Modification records
⁂
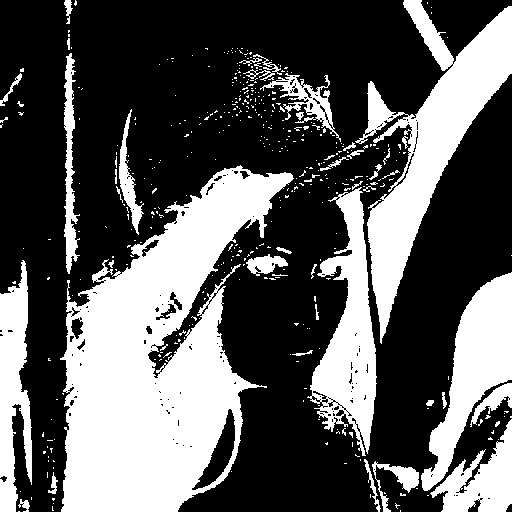
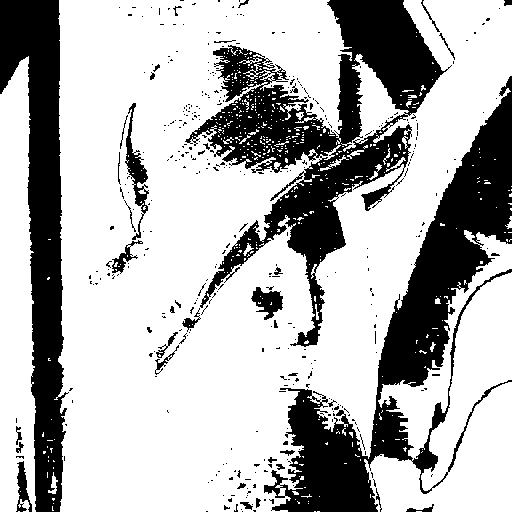
f

diff --git a/binarize/binarize.rb b/binarize/binarize.rb
@@ -40,7 +40,7 @@ end
 
 # Main part
 img = Imlib2::Image.load("srcimg/lena.jpg")
-minHue = 100.0
+minHue = 125.0
 maxHue = 150.0
 maxSat = 0.52
 minBright = 0.28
⁂
__ACTION ITEM__.
An exact copy of the lines from the one containing "# Main part" through the end of the data above is the whole answer.

__EXERCISE RESULT__.
 # Main part
 img = Imlib2::Image.load("srcimg/lena.jpg")
-minHue = 100.0
+minHue = 125.0
 maxHue = 150.0
 maxSat = 0.52
 minBright = 0.28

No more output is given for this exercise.